To ensure compliance with rules imposed by all levels of government, contact our expert Canadian tax lawyers for legal advice specific to your case. We can assist you in better understanding your obligations as a homeowner, a builder, or a short-term rental operator.
What is the New Policy Against Short-term Rentals Listings on Platforms Like Airbnb and VRBO?
Short-term rental operators must adhere to provincial and municipal requirements with regards to short-term rentals; otherwise, expenses incurred to generate short-term rental income cannot be used to deduct the operators’ short-term rental income. Specifically, no deduction will be allowed in provinces and municipalities that have prohibited short-term rentals. If a province or a municipality has licensing, permitting, or registration requirement, a short-term operator who has not satisfied all applicable requirements also cannot deduct expenses incurred to earn short-term rental income. The proposed new restriction is set to be effective starting from January 1, 2024.
For example, consider A who lives in Toronto and earns $20,000 from his listings on Airbnb that are not A’s principal residence, with $8,000 in expenses. Since Toronto only permits short-term rentals for an individual’s principal residence, A is not compliant with the municipal requirements. Consequently, A will be required to include the full $20,000 on his tax return and cannot deduct the $8,000 in expenses.

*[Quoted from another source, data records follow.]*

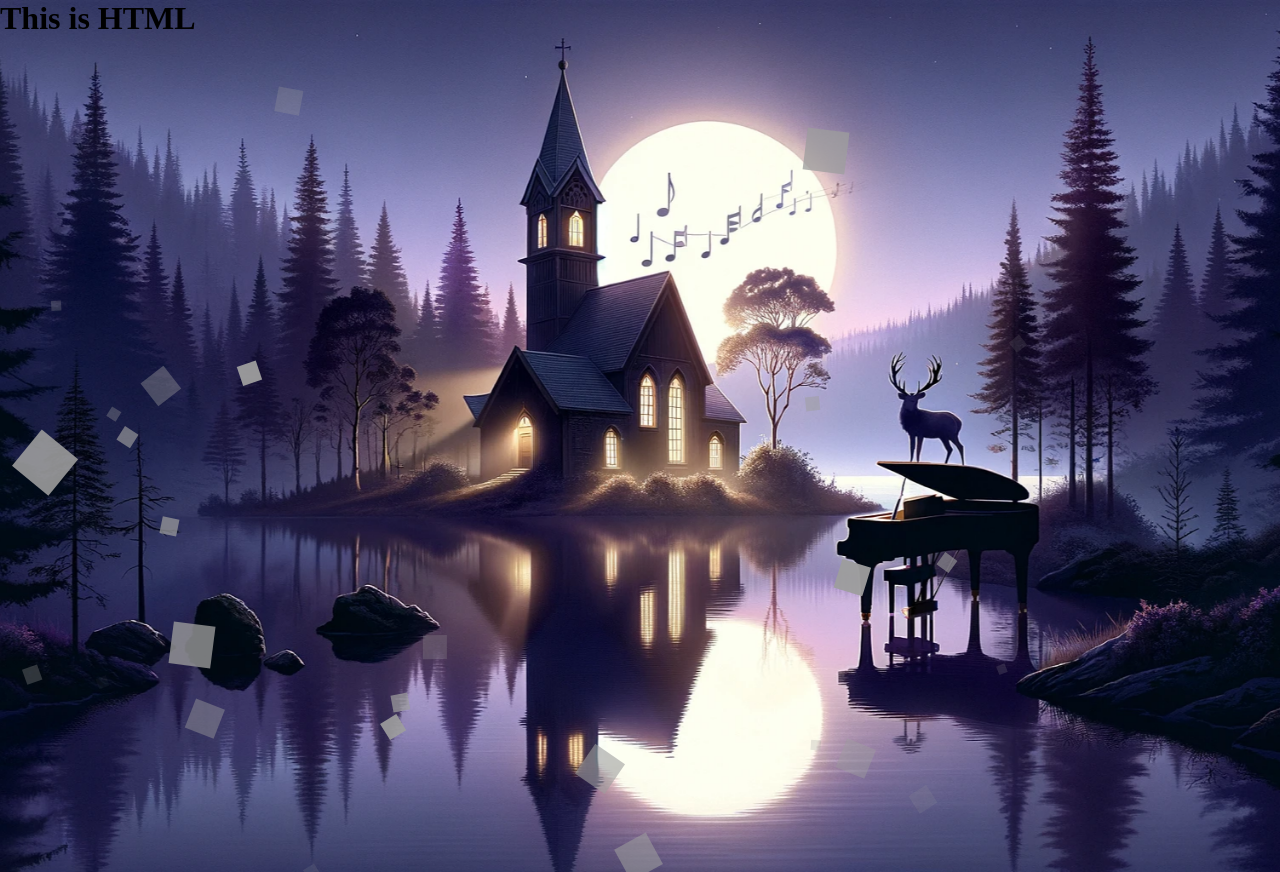
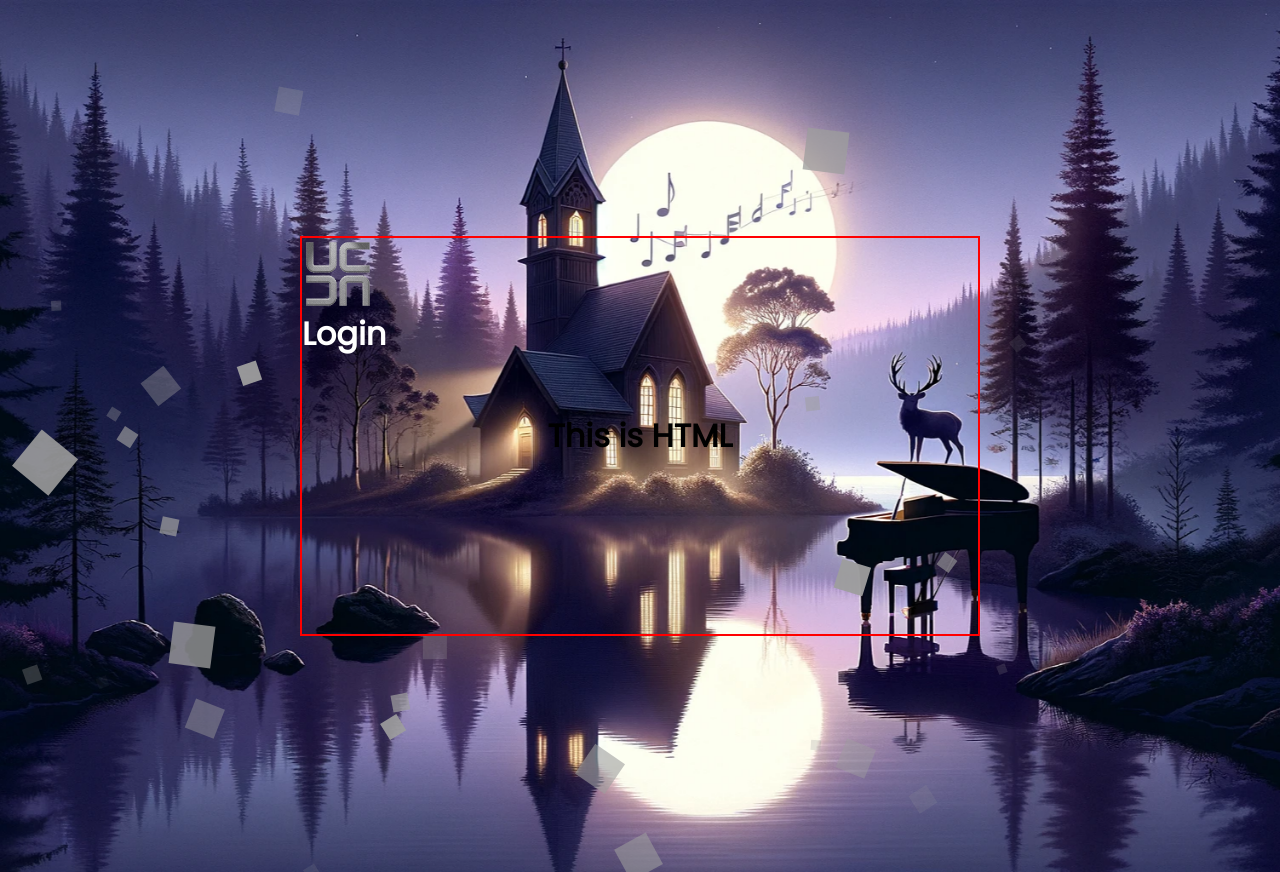
Before and after one commit to unclecheah/choir, a PHP site: page / in a window 1280 px wide. Run offline with PHP 8.4, Linux system fonts and the light colour scheme; grey boxes are pictures that could not be loaded.

Commit message:
login screen

```diff
--- /dev/null
+++ b/css/login.css
@@ -0,0 +1,12 @@
+#login {
+    position: absolute;
+    width: 680px;
+    height: 400px;
+    background: transparent;
+    color: white;
+    border: 2px solid red;
+    /* padding: 10px; */
+
+    /* display: flex; */
+    z-index: 50;
+}
--- a/css/main.css
+++ b/css/main.css
@@ -6,6 +6,7 @@
 
 body {
     background: black;
+    font-family: "Poppins", sans-serif;
 }
 
 main {
@@ -17,6 +18,10 @@ main {
     background-position: center;
     z-index: 2;
     opacity: 0;
+
+    display: flex;
+    justify-content: center;
+    align-items: center;
 }
 
 .webgl {
--- a/css/sparkle.css
+++ b/css/sparkle.css
@@ -1,4 +1,4 @@
-#starshine {
+#sparkle-starshine {
     position: absolute;
     top: 0;
     left: 0;
@@ -8,7 +8,7 @@
     overflow: hidden;
 }
 
-.shine {
+.sparkle-shine {
     display: block;
     position: absolute;
     top: 50%;
@@ -29,17 +29,17 @@
     -o-animation: glitter 8s linear 0s infinite normal;
 }
 
-.shine.small {
+.sparkle-shine.small {
     width: 20px;
     height: 20px;
 }
 
-.shine.medium {
+.sparkle-shine.medium {
     width: 30px;
     height: 30px;
 }
 
-.shine.large {
+.sparkle-shine.large {
     width: 50px;
     height: 50px;
 }
--- a/index.php
+++ b/index.php
@@ -3,13 +3,18 @@
         <title>CD Choir</title>
         <link rel="stylesheet" href="css/main.css" crossorigin="anonymous">
         <link rel="stylesheet" href="css/sparkle.css" crossorigin="anonymous">
+        <link rel="stylesheet" href="css/login.css" crossorigin="anonymous">
+        <link href="https://fonts.googleapis.com/css2?family=Poppins" rel="stylesheet">
+
         <script src="https://code.jquery.com/jquery-3.6.3.min.js"></script>
         <script src="https://code.jquery.com/ui/1.13.2/jquery-ui.js"></script>
         <script src="js/sparkle.js"></script>
+        <script src="js/login.js"></script>
 
         <script>
             window.onload = async function () {
                 sparkle ();
+                login ();
                 $('main').animate({ opacity: 1 }, 2000); // Fading in HTML content
                 $('.webgl').animate({ opacity: 0}, 2000);
             };
@@ -18,8 +23,8 @@
 
     <body>
         <canvas class="webgl"></canvas>
-        <div id="starshine"><div class="template shine"></div></div>
         <main>
+            <!-- <div id="login"></div> -->
             <h1>This is HTML</h1>
         </main>
     </body>
--- /dev/null
+++ b/js/login.js
@@ -0,0 +1,34 @@
+/*
+<div class="modal fade" id="${modalLoginFormID}" tabindex="-1" data-bs-backdrop="static">
+    <div class="modal-dialog modal-dialog-centered">
+        <div class="modal-content">
+            <div class="modal-body">
+                <div class="text-center border rounded-3" style="max-width:480px;margin:auto;padding:15px">
+                    <img class="my-4" src="img/uc-marble.png" height="72" alt="logo">
+                    <h1 class="h3 mb-3 font-weight-normal">Login</h1>
+                    <div class="mt-3 d-grid">
+                        <input id="${modalLoginUserID}" name="username" placeholder="Username" pattern="[a-zA-Z0-9]+" class="form-control" value="ctk" />
+                    </div>
+                    <div class="mt-2 d-grid">
+                        <input type="password" id="${modalLoginPwID}" name="pass" placeholder="Password" class="form-control" autofocus />
+                    </div>
+                    <div id="${modalLoginErrID}" class="p-1 mt-2 bg-danger text-white invisible">Error</div>
+                    <div class="mt-3 d-grid">
+                        <button class="btn btn-md btn-primary" name="login" onclick="authenticate()">Sign In</button>
+                    </div>
+                </div>
+            </div>
+        </div>
+    </div>
+</div>
+*/
+
+function login () {
+    var div = `
+        <div id='login'>
+            <img src='img/uc-marble.png' height='72 alt='logo'>
+            <h1>Login</h1>
+        </div>
+    `;
+    $('main').append(div);
+}
--- a/js/sparkle.js
+++ b/js/sparkle.js
@@ -1,9 +1,25 @@
 function sparkle () {
-    var body = $('#starshine'),
-        template = $('.template.shine'),
+    // $('<div>', {
+    //     id: 'sparkle-starshine'
+    // }).appendTo ('main');
+    //
+    // $('<div>', {
+    //     class: 'sparkle-template sparkle-shine'
+    // }).appendTo ('#sparkle-starshine');
+
+
+    var div = `
+        <div id='sparkle-starshine'>
+            <div class='sparkle-template sparkle-shine'></div>
+        </div>
+    `;
+    $('main').append (div);
+
+
+    var body = $('#sparkle-starshine'),
+        template = $('.sparkle-template.sparkle-shine'),
         stars =  200,
         sparkle = 20;
-
 
     var size = 'small';
     var createStar = function() {
```
Also changed, not shown: favicon.ico (added).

What Kind of Housing Projects Qualifies for the GST Exemption?
New purpose-built rental housing projects and co-operative housing corporations that offer long-term rental accommodation qualify for the GST Exemption. However, co-operative housing corporations where occupants have an ownership or equity interest will not meet the criteria for this new exemption. This exclusion is implemented to ensure that the benefit is directed towards increasing housing availability for renters rather than owners.
To further safeguard Canadian renters, this policy explicitly excludes substantial renovations of existing residential complexes from the GST exemption. This measure is designed to prevent “renoviction,” a term coined to describe situations where tenants are displaced due to extensive renovations. By excluding renovations from this policy, the government aims to maintain stability in existing rental housing and protect tenants from potential displacement resulting from significant refurbishments. This strategic approach aligns with the broader goal of creating a more robust and affordable long-term rental market in Canada.
This article provides information of a general nature only. It is only current at the posting date. It is not updated, and it may no longer be current. It does not provide legal advice nor can it or should it be relied upon. All tax situations are specific to their facts and will differ from the situations in the articles. If you have specific legal questions, you should consult a Canadian tax lawyer.
"This article provides information of a general nature only. It is only current at the posting date. It is not updated and it may no longer be current. It does not provide legal advice nor can it or should it be relied upon. All tax situations are specific to their facts and will differ from the situations in the articles. If you have specific legal questions you should consult a lawyer."